- [YOUR INSTRUCTIONS]: For the word "correct", state how many lines below contain it. Give no other text.
================================
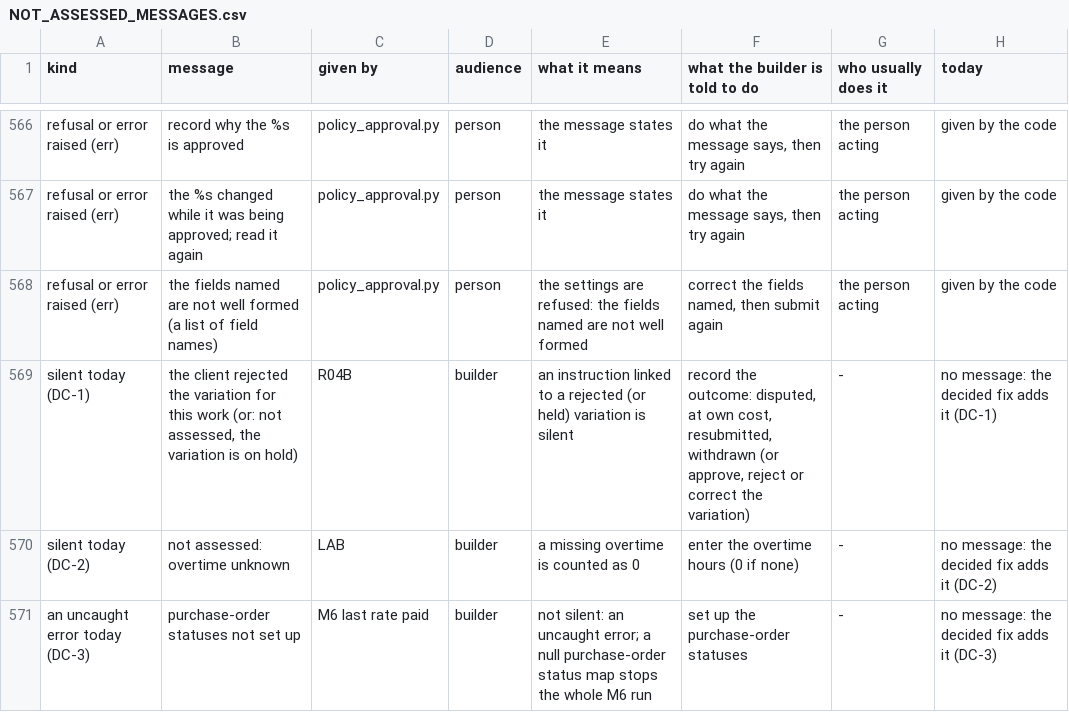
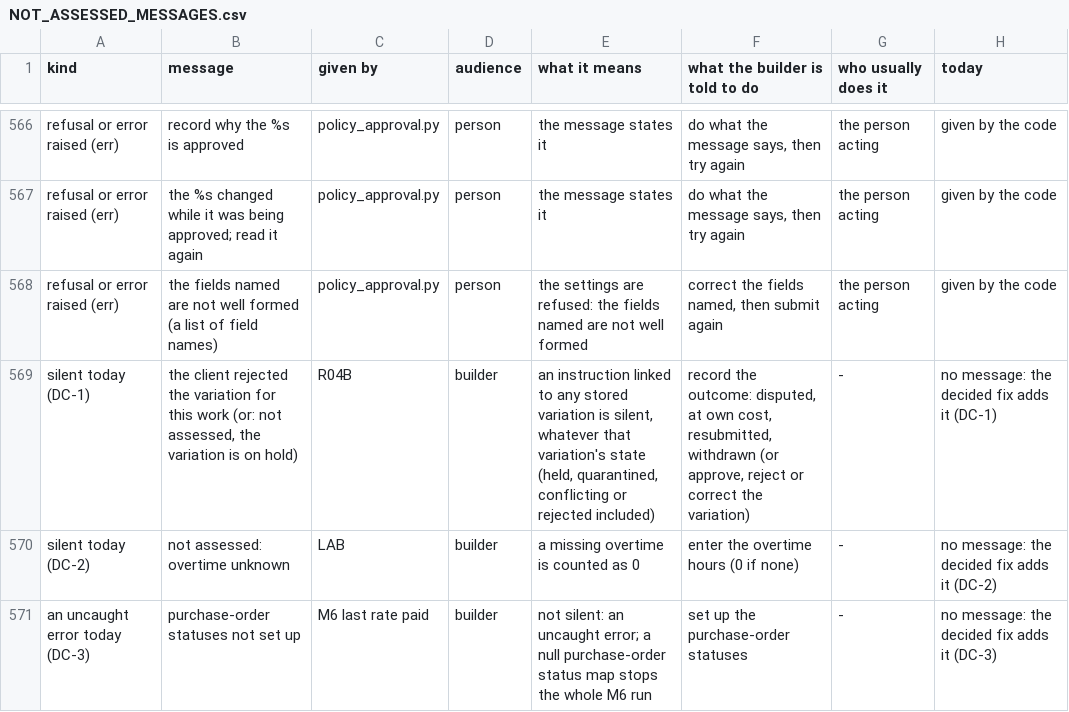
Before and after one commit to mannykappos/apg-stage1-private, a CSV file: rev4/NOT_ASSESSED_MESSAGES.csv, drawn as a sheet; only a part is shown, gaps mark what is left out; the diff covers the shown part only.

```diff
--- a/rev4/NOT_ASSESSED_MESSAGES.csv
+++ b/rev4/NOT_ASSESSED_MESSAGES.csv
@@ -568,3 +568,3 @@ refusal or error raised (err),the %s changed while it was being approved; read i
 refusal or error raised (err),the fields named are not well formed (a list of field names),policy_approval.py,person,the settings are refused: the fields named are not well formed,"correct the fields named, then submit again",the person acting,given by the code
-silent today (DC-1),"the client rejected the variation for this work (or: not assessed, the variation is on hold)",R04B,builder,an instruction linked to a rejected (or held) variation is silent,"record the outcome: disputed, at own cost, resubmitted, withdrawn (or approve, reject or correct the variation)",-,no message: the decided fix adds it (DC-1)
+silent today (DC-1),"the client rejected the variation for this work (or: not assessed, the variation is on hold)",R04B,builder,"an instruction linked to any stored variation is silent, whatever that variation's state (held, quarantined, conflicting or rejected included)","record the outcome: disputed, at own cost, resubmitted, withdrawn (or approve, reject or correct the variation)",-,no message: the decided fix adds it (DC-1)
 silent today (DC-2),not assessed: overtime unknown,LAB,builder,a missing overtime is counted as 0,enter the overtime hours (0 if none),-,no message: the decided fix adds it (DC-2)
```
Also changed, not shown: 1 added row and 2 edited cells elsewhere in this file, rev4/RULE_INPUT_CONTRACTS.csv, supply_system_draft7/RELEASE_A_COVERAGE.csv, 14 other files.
================================
- [WRITTEN SOLUTION]: 3